  • Do not prune spring-blooming shrubs until after they have finished blooming.
  • If you move house plants outdoors in the summer, wait until the night-time temperatures are above 50 degrees and transition for a few days in the shade


Consider growing some herbs this summer. It is so handy to have fresh rosemary, parsley, dill, mint, and chives right outside your door. They are easy to grow. Here are a few points:

  • Try to locate them where they will get 6 hours of sunlight
  • Well-drained soil is critical for most herbs
  • When starting with clay soil, amend well with leaf mold, pine bark, soil conditioner or small gravel to improve drainage.
  • Herbs do not require their own unique bed. Plant them in amongst landscape plantings, flower beds, and, of course, vegetable gardens.
  • Many herbs are great container plants as well

lawnLawn Care

  • After April 1st it is too late to do any seeding as there is insufficient time for the new grass to get sufficiently established before the higher summer temperatures bear down on us.
  • Mow frequently enough to remove no more than 1/3 of the grass blade at a time.
  • Mow cool season grasses 2 ½ to 3 inches high
  • Do not fertilize fescue and bluegrass lawns because nitrogen in the lawn soil that still is not used up by May is an invitation for brown patch fungus disease.
  • Water all new lawns frequently



  • Towards the end of the month, it is time to plant warm season crops.

Direct seed zucchini, summer squash, green beans, eggplant, peppers, and sweet corn.

  • To “harden off” warm season transplants:
    • Begin a week or two before planting out,
    • Set seedling trays outside during the day in a protected area and water as needed. 
    • Soil temperature should be above 55 degrees before planting (likely the end of April)   otherwise the seedlings will just sit there and take longer for major growth to get started.

Tomato Plants
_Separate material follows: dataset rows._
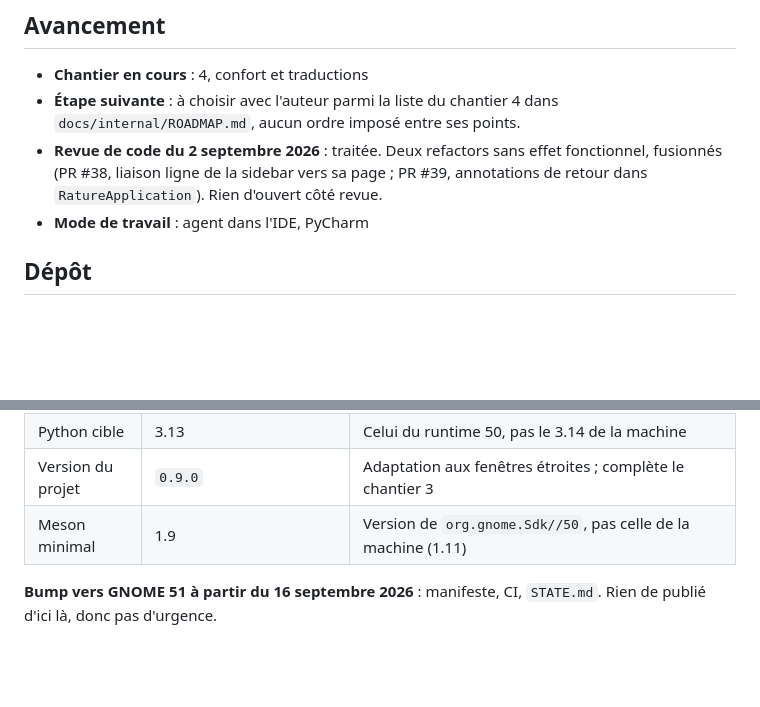
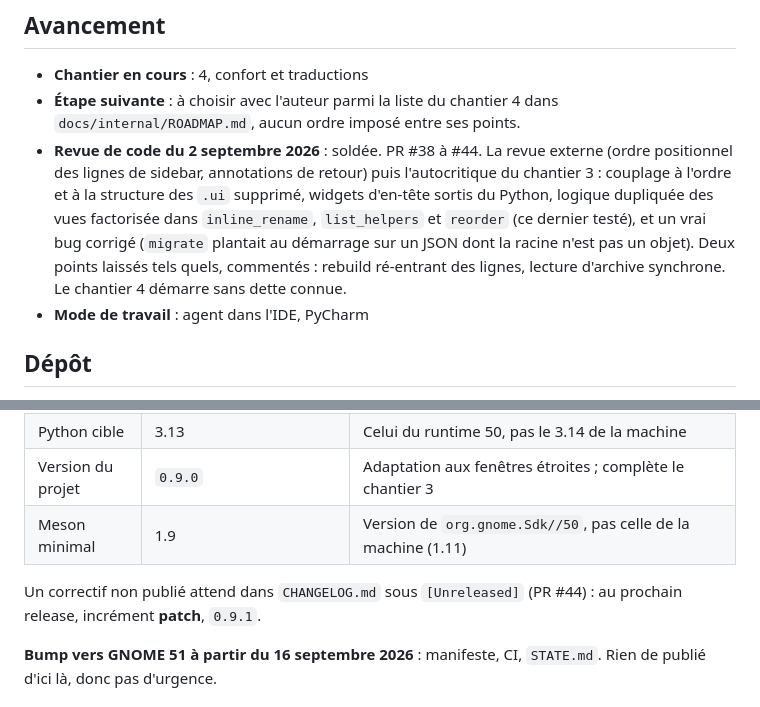
Before and after one commit to VertOurs/Rature, a Markdown page: STATE.md, 2 parts joined by grey strips. Drawn GitHub-style; blank space fills up the shorter version.

Commit message:
docs(state): record the chantier 3 debt cleanup as done (#45)
Claude-Session: https://claude.ai/code/session_01Wdoe3KYgf1dczMbiwprnK9

Co-authored-by: Claude Sonnet 5 <noreply@anthropic.com>

```diff
--- a/STATE.md
+++ b/STATE.md
@@ -10,10 +10,16 @@ condense en trois lignes. Ce qui est durable part dans un ADR ou dans
 - **Étape suivante** : à choisir avec l'auteur parmi la liste du
   chantier 4 dans `docs/internal/ROADMAP.md`, aucun ordre imposé entre
   ses points.
-- **Revue de code du 2 septembre 2026** : traitée. Deux refactors sans
-  effet fonctionnel, fusionnés (PR #38, liaison ligne de la sidebar vers
-  sa page ; PR #39, annotations de retour dans `RatureApplication`).
-  Rien d'ouvert côté revue.
+- **Revue de code du 2 septembre 2026** : soldée. PR #38 à #44. La revue
+  externe (ordre positionnel des lignes de sidebar, annotations de
+  retour) puis l'autocritique du chantier 3 : couplage à l'ordre et à la
+  structure des `.ui` supprimé, widgets d'en-tête sortis du Python,
+  logique dupliquée des vues factorisée dans `inline_rename`,
+  `list_helpers` et `reorder` (ce dernier testé), et un vrai bug corrigé
+  (`migrate` plantait au démarrage sur un JSON dont la racine n'est pas
+  un objet). Deux points laissés tels quels, commentés : rebuild
+  ré-entrant des lignes, lecture d'archive synchrone. Le chantier 4
+  démarre sans dette connue.
 - **Mode de travail** : agent dans l'IDE, PyCharm
 
 ## Dépôt
@@ -39,6 +45,9 @@ manifeste (`CLAUDE.md` §4 règle 8).
 | Python cible | 3.13 | Celui du runtime 50, pas le 3.14 de la machine |
 | Version du projet | `0.9.0` | Adaptation aux fenêtres étroites ; complète le chantier 3 |
 | Meson minimal | 1.9 | Version de `org.gnome.Sdk//50`, pas celle de la machine (1.11) |
+
+Un correctif non publié attend dans `CHANGELOG.md` sous `[Unreleased]`
+(PR #44) : au prochain release, incrément **patch**, `0.9.1`.
 
 **Bump vers GNOME 51 à partir du 16 septembre 2026** : manifeste, CI,
 `STATE.md`. Rien de publié d'ici là, donc pas d'urgence.
```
  • Tomatoes – when planting transplants
    • Remove all the foliage except the top leaves
    • Dig a hole deep enough (or in a trench) so you can plant right up to the leaves.
    • Cover the stems up to the top leaves with soil. The buried stems will produce roots all along its length
  • No room for a vegetable garden??  That does not necessarily mean you cannot grow a few fresh fruits, vegetables and herbs.
    • Tuck some vegetables plants into a sunny flower bed or under-used border. 
    • Consider ornamental looking Swiss chard, kale, onions, cardoon, basil, fennel and other herbs for sunny flower beds,
    • Grow cucumbers on a trellis as well as non-tree fruits: blueberries, strawberries, currants, –
  • Consider growing some vegetables in containers.  This is often a good option if the only sunny space you have is the deck or patio.


  • Turnover the compost pile. With warmer weather, the microorganisms will kick into high gear.
  • Insects are essential for pollinating many crops. Honeybees and other pollinators are very vulnerable to insecticides. Avoid the use of Sevin dust (carbaryl) as it is especially toxic to bees.
  • Clean and fill hummingbird feeders. The first hummingbirds arrive in TN around April 1st.

Visit A Local Garden

There are local gardens open to the public wherein you can see the spring flourishes and gather ideas for your own garden’s transformation. Here are a few to consider:

  • Memphis Botanical Gardens, 750 Cherry Road, Memphis 38117  901-636-4100,, Hours: 9 am – 6 pm.              Entrance fees: $10 Adults, 8$ Seniors (62+), $5 Children
  • Dixon Gardens, 4339 Park Avenue, Memphis 38117, 901-761-5250, Hours:  Tues-Sat 10am – 5 pm, Sun 1pm – 5pm,                                                     Entrance fees $7 Adults, $5 Seniors,  $3 Children